28 December 2021
Guest post by Max Roger
This is the time of the year when most people set some New Year’s Resolutions. Another word for these is ‘goals’. However, by the end of January 2022 nearly every single one that is set, and set with great intentions, will have been failed and forgotten. So, what can you do to make sure that you aren’t one of those people? How can you achieve your goal?
This article will look at just that, covering: the 3 different types of goals, the importance of a date, and breaking it down into baby steps.
Firstly, it’s important to understand the 3 different types of goals so that you can then bear this in mind when making yours to ensure that you pick the best type (yes there is a best type). The 3 types are: process, performance, and outcome.
An outcome goal is what most people go for – and that’s a big reason that most people fail with their goal. It’s where all you think about is that end goal. Examples of outcome goals are; ‘losing 5kg of fat’, or ‘getting a faster 5km time’. There’s no detail here at all, and certainly nothing controllable.
A performance goal is better. It’s where you have a metric that you’re measuring that will contribute towards your outcome. For example, ‘I’ll run slightly faster than my last race in this next one for 4 out of the 5km’. Whilst that’s likely to get you a better 5km time, it’s still focused on the outcome and not detailed enough to make a difference to you. There’s also very little that is controllable there.
Having a date puts some pressure on you, as you know that if you do let things slip, you’re making it harder and harder to achieve your goal with that impending deadline looming.
The 3rd type of goal is the process goal. (This is the best one that I mentioned)! A process goal is one where you focus on the things that you can control (the ‘controllables’) that, if completed, will get you to achieve your goal. An example is ‘doing 3 training runs per week at the prescribed pace’, or ‘completing all programmed sets in the gym each week’. If you consistently do these things, that is what will make the difference and get you a faster 5km time.
Now that we know what type of goal you want, it’s important to add an end date to it. A date helps to keep you accountable to your goal. Without it it’s far easier to let things slip, saying things such as; ‘I’ll do it tomorrow instead’, or ‘another mince pie won’t matter’. However, having a date puts some pressure on you, as you know that if you do let things slip, you’re making it harder and harder to achieve your goal with that impending deadline looming.
The date shouldn’t be so close that it’s impossible to achieve, or so far that it seems distant and unimportant.

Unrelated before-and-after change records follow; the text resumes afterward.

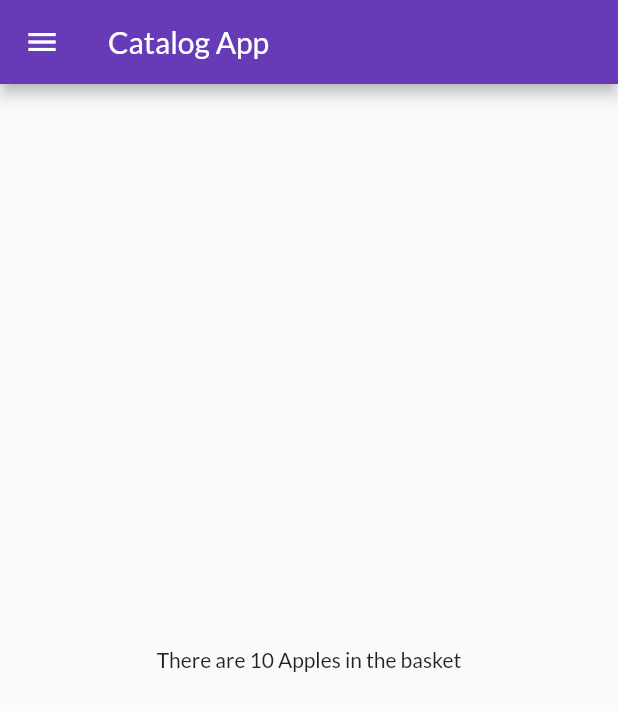
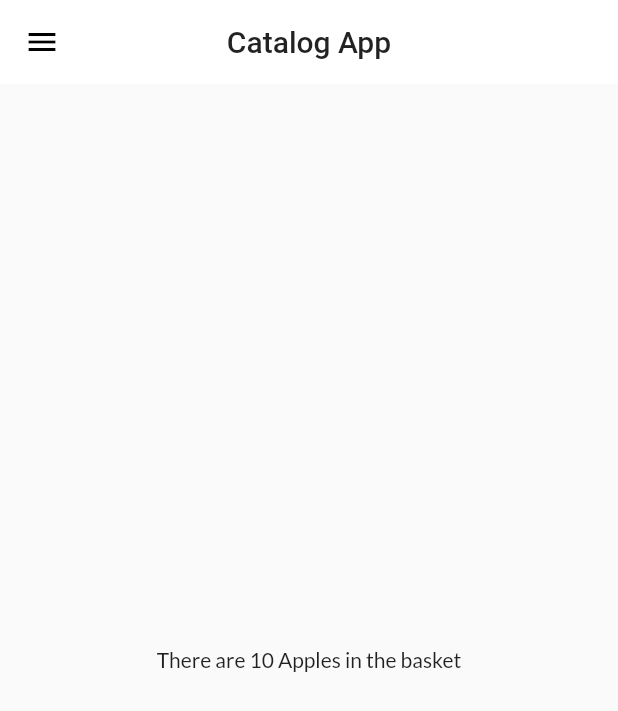
Before and after one commit to Viraj-M/flutter_catalog, a Flutter app: the screen it shows after launch, on a phone screen of 412 x 824 dp. Shown: the top 711 px of the screen. Run offline on Flutter 3.47's test engine with Material 2 defaults, Android fonts, the phone set to English and light mode, and no system bars; our stand-ins replace google_fonts.

Commit message:
theme is now diffrent file 😍

```diff
--- a/lib/main.dart
+++ b/lib/main.dart
@@ -2,8 +2,7 @@ import 'package:flutter/material.dart';
 import 'package:flutter_catalog/screens/home_page.dart';
 import 'package:flutter_catalog/screens/login_page.dart';
 import 'package:flutter_catalog/utils/routes.dart';
-//fonts
-import 'package:google_fonts/google_fonts.dart';
+import 'package:flutter_catalog/widgets/themes.dart';
 
 void main() {
   runApp(MyApp());
@@ -15,14 +14,8 @@ class MyApp extends StatelessWidget {
     return MaterialApp(
         debugShowCheckedModeBanner: false,
         themeMode: ThemeMode.light,
-        theme: ThemeData(
-          primarySwatch: Colors.deepPurple,
-          fontFamily: GoogleFonts.lato().fontFamily,
-        ),
-        darkTheme: ThemeData(
-          brightness: Brightness.dark,
-          primarySwatch: Colors.purple,
-        ),
+        theme: MyTheme.lightTheme(context),
+        darkTheme: MyTheme.darkTheme(context),
         initialRoute: MyRoutes.homeRoute,
         routes: {
           "/": (context) => LoginPage(),
--- a/lib/screens/login_page.dart
+++ b/lib/screens/login_page.dart
@@ -93,7 +93,7 @@ class _LoginPageState extends State<LoginPage> {
                         height: 40.0,
                       ),
                       Material(
-                        color: Colors.red.shade800,
+                        color: Colors.deepPurple,
                         borderRadius:
                             BorderRadius.circular(changeButton ? 50 : 8),
                         child: InkWell(
--- /dev/null
+++ b/lib/widgets/themes.dart
@@ -0,0 +1,22 @@
+import 'package:flutter/material.dart';
+import 'package:google_fonts/google_fonts.dart';
+
+class MyTheme {
+  static ThemeData lightTheme(BuildContext context) => ThemeData(
+        primarySwatch: Colors.deepPurple,
+        fontFamily: GoogleFonts.lato().fontFamily,
+        appBarTheme: AppBarTheme(
+          color: Colors.white,
+          elevation: 0.0,
+          centerTitle: true,
+          iconTheme: IconThemeData(
+            color: Colors.black,
+          ),
+          titleTextStyle: Theme.of(context).textTheme.headline6,
+        ),
+      );
+
+  static ThemeData darkTheme(BuildContext context) => ThemeData(
+        brightness: Brightness.dark,
+      );
+}
```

It’s about finding that sweet spot where it’s challenging but possible if you perform your controllables.
That ties us into the third section: baby steps. These are the small goals along the way to your bigger one, that if you do focus on the process and the things that you can control, you will achieve. It’s important to have these as often a big goal can seem daunting. If it’s too daunting, then when things are really getting tough (and you will go through phases of this when you pursue any goal) it’s much easier and more likely that you will quit. However, if the focus is on the next baby step – the next small process goal – then that is a far less daunting task, so when the going gets tough making progress still seems achievable and so you keep putting in the required hard work.
Now that you understand the sort of goal that will give you the best chance of success (keeping it process focused, with an end date, and broken down into baby steps) it’s the perfect time to make your own. Write them down and put it up somewhere that you’ll see every day. Good luck!
If you want help in designing them, or what the process can look like for your big goal, then contact me at firstname.lastname@example.org